■ Task goal: Copies of all lines that contain "time" are needed; take them from the data below.

------ Provided entries

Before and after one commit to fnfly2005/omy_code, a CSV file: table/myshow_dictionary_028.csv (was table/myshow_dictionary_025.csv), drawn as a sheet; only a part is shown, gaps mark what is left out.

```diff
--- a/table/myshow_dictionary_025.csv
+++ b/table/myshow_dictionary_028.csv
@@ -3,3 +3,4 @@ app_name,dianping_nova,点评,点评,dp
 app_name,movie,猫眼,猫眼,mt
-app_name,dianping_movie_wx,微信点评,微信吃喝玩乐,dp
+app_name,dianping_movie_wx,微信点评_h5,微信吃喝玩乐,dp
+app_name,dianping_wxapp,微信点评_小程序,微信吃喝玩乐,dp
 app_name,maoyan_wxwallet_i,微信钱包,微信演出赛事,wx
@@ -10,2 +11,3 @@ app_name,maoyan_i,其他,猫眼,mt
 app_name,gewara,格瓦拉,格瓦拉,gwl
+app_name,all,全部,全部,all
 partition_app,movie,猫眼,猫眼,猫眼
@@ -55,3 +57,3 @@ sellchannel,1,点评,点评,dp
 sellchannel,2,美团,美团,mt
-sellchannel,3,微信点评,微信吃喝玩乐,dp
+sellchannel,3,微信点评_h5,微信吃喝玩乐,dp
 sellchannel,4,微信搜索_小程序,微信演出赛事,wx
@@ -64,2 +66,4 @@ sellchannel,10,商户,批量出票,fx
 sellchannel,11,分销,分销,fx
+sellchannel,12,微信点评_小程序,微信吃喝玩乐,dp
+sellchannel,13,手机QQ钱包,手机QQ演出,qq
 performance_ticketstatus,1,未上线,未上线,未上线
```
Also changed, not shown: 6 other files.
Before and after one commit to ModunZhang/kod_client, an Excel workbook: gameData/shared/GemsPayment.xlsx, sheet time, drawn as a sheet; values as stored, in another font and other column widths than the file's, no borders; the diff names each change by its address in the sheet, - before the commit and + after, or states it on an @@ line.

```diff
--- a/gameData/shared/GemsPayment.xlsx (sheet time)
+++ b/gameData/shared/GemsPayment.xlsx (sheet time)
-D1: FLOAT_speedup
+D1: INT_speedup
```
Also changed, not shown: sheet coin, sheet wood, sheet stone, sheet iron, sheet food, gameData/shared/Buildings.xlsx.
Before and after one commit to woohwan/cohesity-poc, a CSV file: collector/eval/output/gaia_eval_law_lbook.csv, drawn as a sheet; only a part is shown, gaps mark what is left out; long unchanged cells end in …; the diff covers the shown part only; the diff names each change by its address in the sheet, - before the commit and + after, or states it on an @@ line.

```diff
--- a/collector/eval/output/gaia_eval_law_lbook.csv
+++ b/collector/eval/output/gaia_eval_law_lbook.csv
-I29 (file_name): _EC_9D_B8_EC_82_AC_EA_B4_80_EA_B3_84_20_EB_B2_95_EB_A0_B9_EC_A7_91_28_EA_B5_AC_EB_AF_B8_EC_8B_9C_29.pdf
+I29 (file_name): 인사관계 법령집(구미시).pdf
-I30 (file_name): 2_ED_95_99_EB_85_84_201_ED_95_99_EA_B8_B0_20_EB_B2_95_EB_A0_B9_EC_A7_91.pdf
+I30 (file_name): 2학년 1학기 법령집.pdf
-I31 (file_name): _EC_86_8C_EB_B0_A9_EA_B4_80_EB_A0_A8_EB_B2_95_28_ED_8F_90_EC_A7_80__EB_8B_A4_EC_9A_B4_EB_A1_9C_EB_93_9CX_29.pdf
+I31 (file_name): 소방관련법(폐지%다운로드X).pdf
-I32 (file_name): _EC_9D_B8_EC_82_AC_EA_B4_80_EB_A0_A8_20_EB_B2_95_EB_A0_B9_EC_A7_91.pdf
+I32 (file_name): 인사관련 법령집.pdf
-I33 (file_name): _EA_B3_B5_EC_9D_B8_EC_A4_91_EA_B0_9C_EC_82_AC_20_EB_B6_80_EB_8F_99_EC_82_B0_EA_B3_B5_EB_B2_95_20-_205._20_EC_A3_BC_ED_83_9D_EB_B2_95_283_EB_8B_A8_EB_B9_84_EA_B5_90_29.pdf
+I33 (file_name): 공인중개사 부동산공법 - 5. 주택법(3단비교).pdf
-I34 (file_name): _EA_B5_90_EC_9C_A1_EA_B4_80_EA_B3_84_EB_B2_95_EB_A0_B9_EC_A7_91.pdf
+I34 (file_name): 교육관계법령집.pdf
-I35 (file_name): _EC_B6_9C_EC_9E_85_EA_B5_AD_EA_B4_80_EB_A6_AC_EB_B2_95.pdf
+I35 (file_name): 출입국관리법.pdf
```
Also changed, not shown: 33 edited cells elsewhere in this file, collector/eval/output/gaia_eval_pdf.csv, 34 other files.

------------

■ Solution to this exercise:
Before and after one commit to ModunZhang/kod_client, an Excel workbook: gameData/shared/GemsPayment.xlsx, sheet time, drawn as a sheet; values as stored, in another font and other column widths than the file's, no borders; the diff names each change by its address in the sheet, - before the commit and + after, or states it on an @@ line.
--- a/gameData/shared/GemsPayment.xlsx (sheet time)
+++ b/gameData/shared/GemsPayment.xlsx (sheet time)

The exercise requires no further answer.